If you are, or know, a serving police officer or civilian, please read the foreword in my Amazon ‘LookInside’ page (CLICK HERE) before you read further.
Is that your experience, or that of your acquaintance? It was certainly mine. I spent years listening to colleagues bemoaning the ‘time/task’ imbalance – too little of the former, too much of the latter. Umpteen priorities, which were once led by demand but are now led by ‘priorities’. Did you know that word is derived from ‘prior’, meaning foremost, first above all? All too many leaders (and Ministries) think it means ‘How many different, competing and often irrelevant stuff can we make people think is important?’ ‘How much can we make them measure because we want them to measure it for us?’ You know it’s true.
As much as I might bang on about it, though, unless and until some true leaders appear at the highest levels – i.e. the Home Office and HMG – the fact remains that if we can measure it, they will. So things have to be done.
(Years ago, Mo Mowlem, then Home Secretary, announced an attack on bureaucracy. That same day, having happily provided 999 recordings on the basis of a phone call, introduced a form and submission process for it. You couldn’t make it up.)

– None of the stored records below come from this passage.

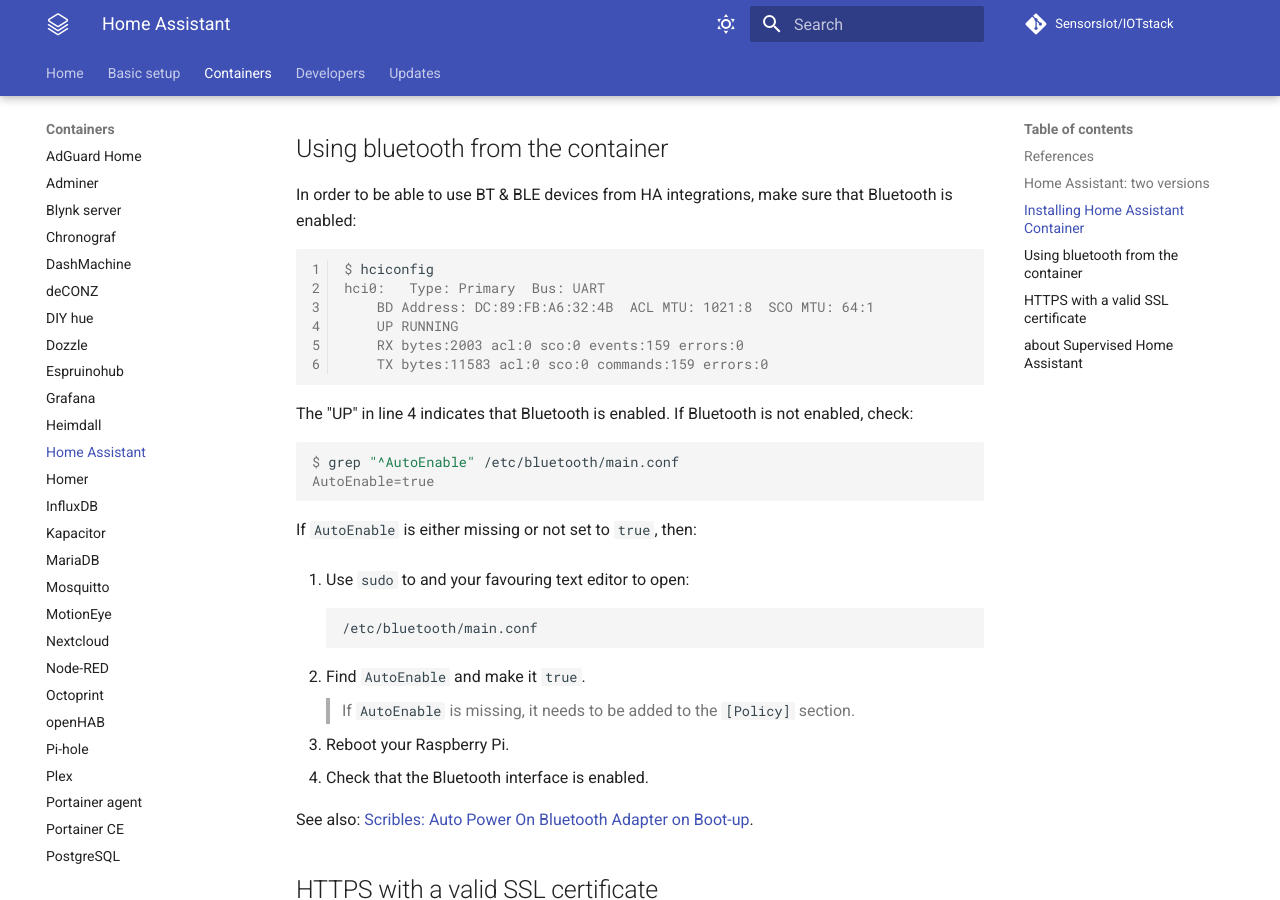
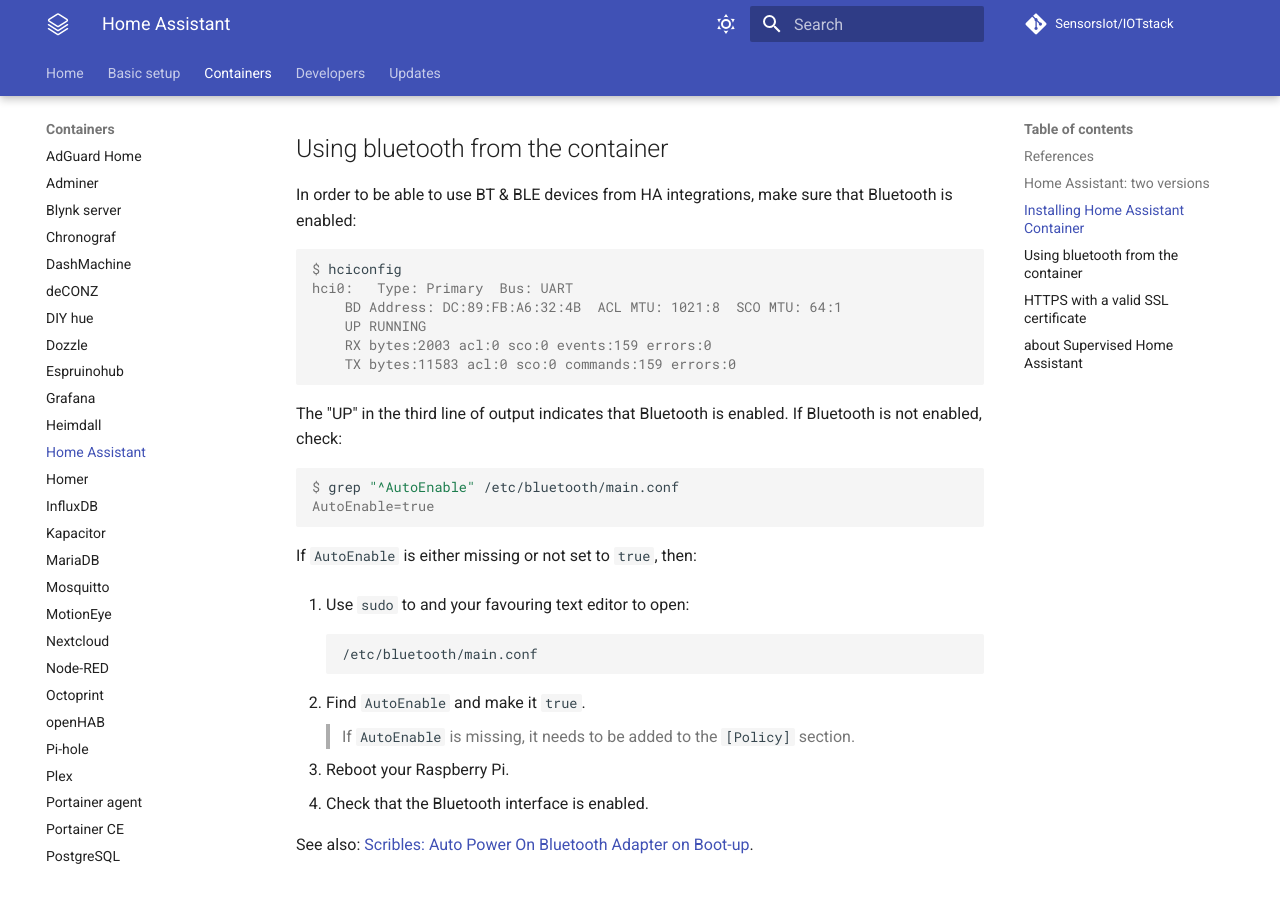
Before and after one commit to gcgarner/IOTstack, an MkDocs documentation site: the page built from docs/Containers/Home-Assistant.md, in a window 1280 px wide and 900 px high, scrolled down 1668 px. Built offline with MkDocs 1.6.1 and Material for MkDocs 9.7.7, drawn with Linux system fonts in a browser that asks for light colours; comment, search, counter and statistics services are not loaded.

Commit message:
remove line numbers option and rewrite
Signed-off-by: Phill Kelley <34226495+Paraphraser@users.noreply.github.com>

````diff
--- a/docs/Containers/Home-Assistant.md
+++ b/docs/Containers/Home-Assistant.md
@@ -65,7 +65,7 @@
 
 In order to be able to use BT & BLE devices from HA integrations, make sure that Bluetooth is enabled:
 
-``` { .console linenums="1" }
+```console
 $ hciconfig
 hci0:	Type: Primary  Bus: UART
 	BD Address: DC:89:FB:A6:32:4B  ACL MTU: 1021:8  SCO MTU: 64:1
@@ -74,7 +74,7 @@
 	TX bytes:11583 acl:0 sco:0 commands:159 errors:0
 ```
 
-The "UP" in line 4 indicates that Bluetooth is enabled. If Bluetooth is not enabled, check:
+The "UP" in the third line of output indicates that Bluetooth is enabled. If Bluetooth is not enabled, check:
 
 ```console
 $ grep "^AutoEnable" /etc/bluetooth/main.conf
````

Yet here we are, still wondering how to manage our time in the policing atmosphere. Yep, To Do Lists. Huge, ever-expanding bits of A4 paper which are full on Monday, and fuller on Friday. (Shift workers amend that as applicable.)

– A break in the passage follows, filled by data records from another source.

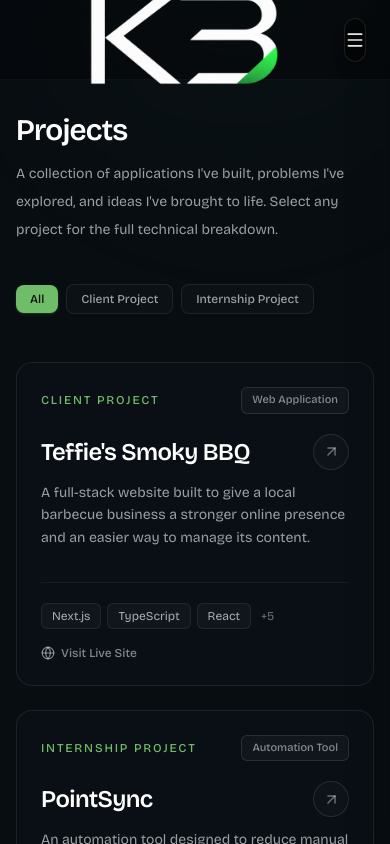
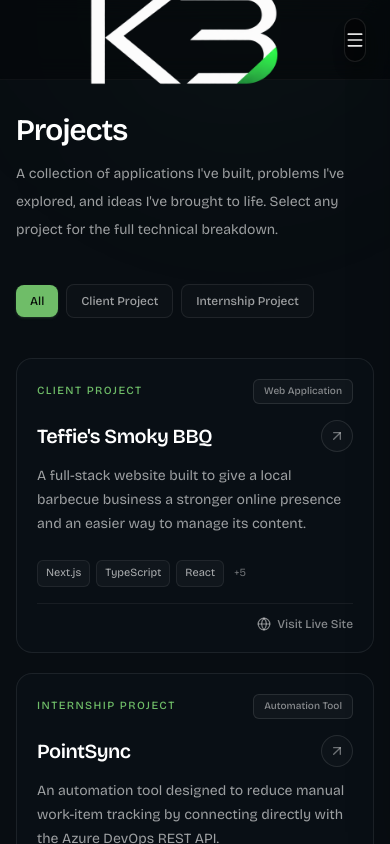
Before and after one commit to kjbroderick12/portfolio, a Next.js app: page /projects in a window 390 px wide. Shown: the top 844 px of the page. Built offline with nearby package versions, Linux system fonts and the light colour scheme.

Commit message:
chore: refine projects page layout, mobile spacing, and responsive card styling

```diff
--- a/src/features/projects/components/ProjectsGrid.tsx
+++ b/src/features/projects/components/ProjectsGrid.tsx
@@ -3,55 +3,48 @@
 import { useState } from "react";
 import Link from "next/link";
 import { ArrowUpRight, Code2, Globe } from "lucide-react";
+import type { Project } from "@/features/projects/types/project";
 
-export interface ProjectItem {
-  slug: string;
-  name: string;
-  category: string;
-  type: string;
-  description: string;
-  technologies: string[];
-  externalUrl?: string;
-  externalLabel?: string;
-  externalType?: "github" | "live" | string;
-}
-
-export default function ProjectsGrid({ projects }: { projects: ProjectItem[] }) {
-  const [filter, setFilter] = useState<string>("All");
+export default function ProjectsGrid({ projects }: { projects: Project[] }) {
+  const [filter, setFilter] = useState("All");
 
   const categories = [
     "All",
-    ...Array.from(new Set(projects.map((p) => p.category))),
+    ...Array.from(new Set(projects.map((project) => project.category))),
   ];
 
-  const filteredProjects = projects.filter((project) => {
-    if (filter === "All") return true;
-    return project.category === filter;
-  });
+  const filteredProjects = projects.filter(
+    (project) => filter === "All" || project.category === filter
+  );
 
   return (
     <div>
-      {/* Category Filter Pills */}
+      {/* Category Filters */}
       {categories.length > 2 && (
-        <div className="mb-12 flex flex-wrap items-center gap-2">
-          {categories.map((cat) => (
+        <div
+          className="mb-10 flex flex-wrap items-center gap-2 sm:mb-12"
+          aria-label="Filter projects by category"
+        >
+          {categories.map((category) => (
             <button
-              key={cat}
-              onClick={() => setFilter(cat)}
-              className={`rounded-lg px-3.5 py-1.5 text-xs font-medium transition-all duration-200 ${
-                filter === cat
+              key={category}
+              type="button"
+              onClick={() => setFilter(category)}
+              aria-pressed={filter === category}
+              className={`rounded-lg px-3.5 py-2 text-xs font-medium transition-all duration-200 ${
+                filter === category
                   ? "bg-[#6fbd68] text-[#081009] shadow-sm shadow-[#6fbd68]/20"
                   : "border border-white/8 bg-white/2 text-white/60 hover:border-white/25 hover:text-white"
               }`}
             >
-              {cat}
+              {category}
             </button>
           ))}
         </div>
       )}
 
-      {/* 2-Column Text-First Bento Card Grid */}
-      <div className="grid grid-cols-1 gap-6 md:grid-cols-2 lg:gap-8">
+      {/* Project Cards */}
+      <div className="grid auto-rows-fr grid-cols-1 gap-5 md:grid-cols-2 md:gap-6 lg:gap-8">
         {filteredProjects.map((project) => {
           const ExternalIcon =
             project.externalType === "github" ? Code2 : Globe;
@@ -59,81 +52,90 @@ export default function ProjectsGrid({ projects }: { projects: ProjectItem[] })
           return (
             <article
               key={project.slug}
-              className="group relative flex flex-col justify-between rounded-2xl border border-white/8 bg-[#0b1117]/80 p-6 transition-all duration-300 hover:border-[#6fbd68]/40 hover:bg-[#0b1117] sm:p-8"
+              className="group flex h-full flex-col rounded-2xl border border-white/8 bg-[#0b1117]/80 p-5 transition-all duration-300 hover:border-[#6fbd68]/40 hover:bg-[#0b1117] sm:p-8"
             >
-              {/* Primary Card Link -> Case Study Slug */}
+              {/* Case Study Link */}
               <Link
                 href={`/projects/${project.slug}`}
                 scroll={true}
-                aria-label={`View ${project.name} case study`}
-                className="absolute inset-0 z-10 rounded-2xl focus-visible:outline-2 focus-visible:outline-offset-4 focus-visible:outline-[#6fbd68]"
-              />
-
-              <div>
-                {/* Top Meta Bar (Number removed, showing category & type cleanly) */}
+                aria-label={`View ${project.name} project details`}
+                className="group/link flex flex-1 flex-col rounded-md focus-visible:outline-2 focus-visible:outline-offset-4 focus-visible:outline-[#6fbd68]"
+              >
+                {/* Category and Project Type */}
                 <div className="flex items-center justify-between gap-3">
-                  <span className="text-xs font-medium uppercase tracking-[0.15em] text-[#6fbd68]">
+                  <span className="text-[11px] font-medium uppercase tracking-[0.13em] text-[#6fbd68] sm:text-xs sm:tracking-[0.15em]">
                     {project.category}
                   </span>
 
-                  <span className="rounded-md border border-white/10 bg-white/3 px-2.5 py-1 text-[11px] font-medium text-white/50">
+                  <span className="rounded-md border border-white/10 bg-white/3 px-2.5 py-1 text-[10px] font-medium text-white/50 sm:text-[11px]">
                     {project.type}
                   </span>
                 </div>
 
-                {/* Title & Description */}
-                <div className="mt-5">
-                  <div className="flex items-center justify-between gap-4">
-                    <h2 className="text-2xl font-semibold tracking-tight text-white transition-colors group-hover:text-[#6fbd68] sm:text-3xl">
+                {/* Title and Description */}
+                <div className="mt-4 sm:mt-5">
+                  <div className="flex items-center justify-between gap-3 sm:gap-4">
+                    <h2 className="text-xl font-semibold tracking-tight text-white transition-colors duration-300 group-hover/link:text-[#6fbd68] sm:text-3xl">
                       {project.name}
                     </h2>
-                    <div className="flex h-9 w-9 shrink-0 items-center justify-center rounded-full border border-white/10 bg-white/2 text-white/40 transition-all duration-300 group-hover:border-[#6fbd68]/40 group-hover:bg-[#6fbd68]/10 group-hover:text-[#6fbd68]">
-                      <ArrowUpRight size={17} />
+
+                    <div className="flex h-8 w-8 shrink-0 items-center justify-center rounded-full border border-white/10 bg-white/2 text-white/40 transition-all duration-300 group-hover/link:border-[#6fbd68]/40 group-hover/link:bg-[#6fbd68]/10 group-hover/link:text-[#6fbd68] sm:h-9 sm:w-9">
+                      <ArrowUpRight size={16} aria-hidden="true" />
                     </div>
                   </div>
 
-                  <p className="mt-3 line-clamp-3 text-sm leading-relaxed text-white/60">
+                  <p className="mt-3 line-clamp-3 text-sm leading-6 text-white/60 sm:leading-relaxed">
                     {project.description}
                   </p>
                 </div>
-              </div>
 
-              {/* Bottom Footer: Tech Stack + External Link */}
-              <div className="mt-8 border-t border-white/6 pt-5">
-                <div className="flex flex-wrap items-center justify-between gap-4">
-                  <div className="flex flex-wrap items-center gap-1.5">
-                    {project.technologies.slice(0, 3).map((tech) => (
+                {/* Technologies */}
+                <div className="mt-auto flex flex-wrap items-center gap-1.5 pt-6 sm:pt-8">
+                  {project.technologies.slice(0, 3).map((technology) => (
                     <span
-                        key={tech}
-                        className="rounded-md border border-white/[0.07] bg-white/3 px-2.5 py-1 text-xs text-white/65"
+                      key={technology}
+                      className="rounded-md border border-white/[0.07] bg-white/3 px-2 py-1 text-[11px] text-white/65 sm:px-2.5 sm:text-xs"
                     >
-                        {tech}
+                      {technology}
                     </span>
                   ))}
+
                   {project.technologies.length > 3 && (
-                      <span className="px-1 text-xs text-white/40">
+                    <span className="px-1 text-[11px] text-white/40 sm:text-xs">
                       +{project.technologies.length - 3}
                     </span>
                   )}
                 </div>
+              </Link>
 
+              {/* External Project Link */}
               {project.externalUrl && (
+                <div className="mt-4 flex justify-end border-t border-white/6 pt-3 sm:mt-5 sm:pt-4">
                   <a
                     href={project.externalUrl}
                     target="_blank"
                     rel="noopener noreferrer"
-                      className="relative z-20 inline-flex items-center gap-1.5 text-xs font-medium text-white/50 transition-colors hover:text-[#6fbd68]"
+                    aria-label={`${project.externalLabel || "Visit"} for ${project.name} (opens in a new tab)`}
+                    className="inline-flex items-center gap-1.5 rounded-sm text-xs font-medium text-white/50 transition-colors hover:text-[#6fbd68] focus-visible:outline-2 focus-visible:outline-offset-4 focus-visible:outline-[#6fbd68]"
                   >
-                      <ExternalIcon size={14} />
+                    <ExternalIcon size={14} aria-hidden="true" />
                     <span>{project.externalLabel || "Visit"}</span>
                   </a>
+                </div>
               )}
-                </div>
-              </div>
             </article>
           );
         })}
       </div>
+
+      {/* Empty State */}
+      {filteredProjects.length === 0 && (
+        <div className="rounded-2xl border border-white/8 bg-[#0b1117]/80 px-6 py-12 text-center">
+          <p className="text-sm text-white/60">
+            No projects found in this category.
+          </p>
+        </div>
+      )}
     </div>
   );
 }
```
Also changed, not shown: src/app/projects/[slug]/page.tsx (+56 -35 lines). Lines whose indentation alone changed are shown as unchanged.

And that’s it. That’s your time management input for 21st Century policing in a nutshell. Of course you can rely on officers and staff to discover Outlook all by themselves! And to learn how to use it as a task manager as well as just for e-mail. (And even the training for that leaves a lot to be desired – as the ‘Reply All’ button usage would suggest.)
To be frank, you could easily fill two days with a (good) time management course. I believe you can do an effective job in one day, but even three hours on diary and list management could have a massive impact on police effectiveness and stress levels. But given the costs, buying your staff a book and inviting them to explore the content and resources it provides could be very cost-effective.
But no-one on LinkedIn appears to be reading this far. Which is a shame because I firmly believe that what I promote – whether you get it from me or elsewhere – is DAMN IMPORTANT.
If you HAVE read this far, how about letting me know – comment, like or even share.
Someone could benefit.